**TASK MATERIAL**

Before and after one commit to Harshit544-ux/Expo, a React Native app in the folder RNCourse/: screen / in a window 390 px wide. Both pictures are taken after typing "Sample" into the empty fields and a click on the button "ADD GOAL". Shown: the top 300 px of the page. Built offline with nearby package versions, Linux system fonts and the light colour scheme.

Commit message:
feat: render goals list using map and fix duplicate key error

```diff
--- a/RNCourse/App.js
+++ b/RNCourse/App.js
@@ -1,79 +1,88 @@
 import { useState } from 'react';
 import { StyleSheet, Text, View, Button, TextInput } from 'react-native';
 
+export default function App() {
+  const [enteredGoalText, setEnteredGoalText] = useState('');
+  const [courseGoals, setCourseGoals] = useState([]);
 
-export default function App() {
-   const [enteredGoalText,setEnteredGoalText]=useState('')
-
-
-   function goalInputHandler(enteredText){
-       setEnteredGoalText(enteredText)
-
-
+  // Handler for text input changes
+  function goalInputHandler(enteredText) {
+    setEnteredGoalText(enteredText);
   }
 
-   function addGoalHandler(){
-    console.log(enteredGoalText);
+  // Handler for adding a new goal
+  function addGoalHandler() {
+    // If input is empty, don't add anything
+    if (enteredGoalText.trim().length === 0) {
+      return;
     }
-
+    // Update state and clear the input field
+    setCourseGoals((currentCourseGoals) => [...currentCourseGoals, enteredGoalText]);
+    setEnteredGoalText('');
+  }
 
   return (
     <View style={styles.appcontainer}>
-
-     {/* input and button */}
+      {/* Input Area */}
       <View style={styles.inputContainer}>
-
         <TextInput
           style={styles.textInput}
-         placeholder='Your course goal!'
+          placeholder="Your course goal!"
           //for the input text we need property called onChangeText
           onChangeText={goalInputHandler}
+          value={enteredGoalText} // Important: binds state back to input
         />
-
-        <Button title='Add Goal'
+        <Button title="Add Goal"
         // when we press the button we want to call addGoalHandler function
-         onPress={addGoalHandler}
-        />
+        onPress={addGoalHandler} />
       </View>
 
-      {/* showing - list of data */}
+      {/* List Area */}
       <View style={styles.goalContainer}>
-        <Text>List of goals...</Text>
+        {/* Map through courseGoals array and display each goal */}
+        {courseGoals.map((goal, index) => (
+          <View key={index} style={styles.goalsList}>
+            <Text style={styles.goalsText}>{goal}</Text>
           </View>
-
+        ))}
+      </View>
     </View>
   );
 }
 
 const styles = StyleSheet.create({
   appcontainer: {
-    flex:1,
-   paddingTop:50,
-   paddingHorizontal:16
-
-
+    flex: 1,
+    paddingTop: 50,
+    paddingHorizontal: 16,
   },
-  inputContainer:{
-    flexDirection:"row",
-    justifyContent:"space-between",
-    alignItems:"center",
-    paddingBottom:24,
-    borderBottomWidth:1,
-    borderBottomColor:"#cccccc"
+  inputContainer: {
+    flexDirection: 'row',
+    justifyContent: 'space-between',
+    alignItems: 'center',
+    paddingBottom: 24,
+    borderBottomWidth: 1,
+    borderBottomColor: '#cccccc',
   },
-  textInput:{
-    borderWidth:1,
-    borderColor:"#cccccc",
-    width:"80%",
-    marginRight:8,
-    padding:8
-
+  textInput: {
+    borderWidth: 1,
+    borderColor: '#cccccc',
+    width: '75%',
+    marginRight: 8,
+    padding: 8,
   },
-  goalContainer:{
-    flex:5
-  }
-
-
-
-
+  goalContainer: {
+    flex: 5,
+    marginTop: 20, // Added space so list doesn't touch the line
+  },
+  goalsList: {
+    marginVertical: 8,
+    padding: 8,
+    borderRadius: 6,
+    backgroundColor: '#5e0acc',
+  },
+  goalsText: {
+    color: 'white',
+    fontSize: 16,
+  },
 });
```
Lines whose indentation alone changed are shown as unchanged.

**TASK TO CARRY OUT**
Lines with "useState" in them: work out how many there are in the listing and give the figure alone.

**COMPLETED TASK**
4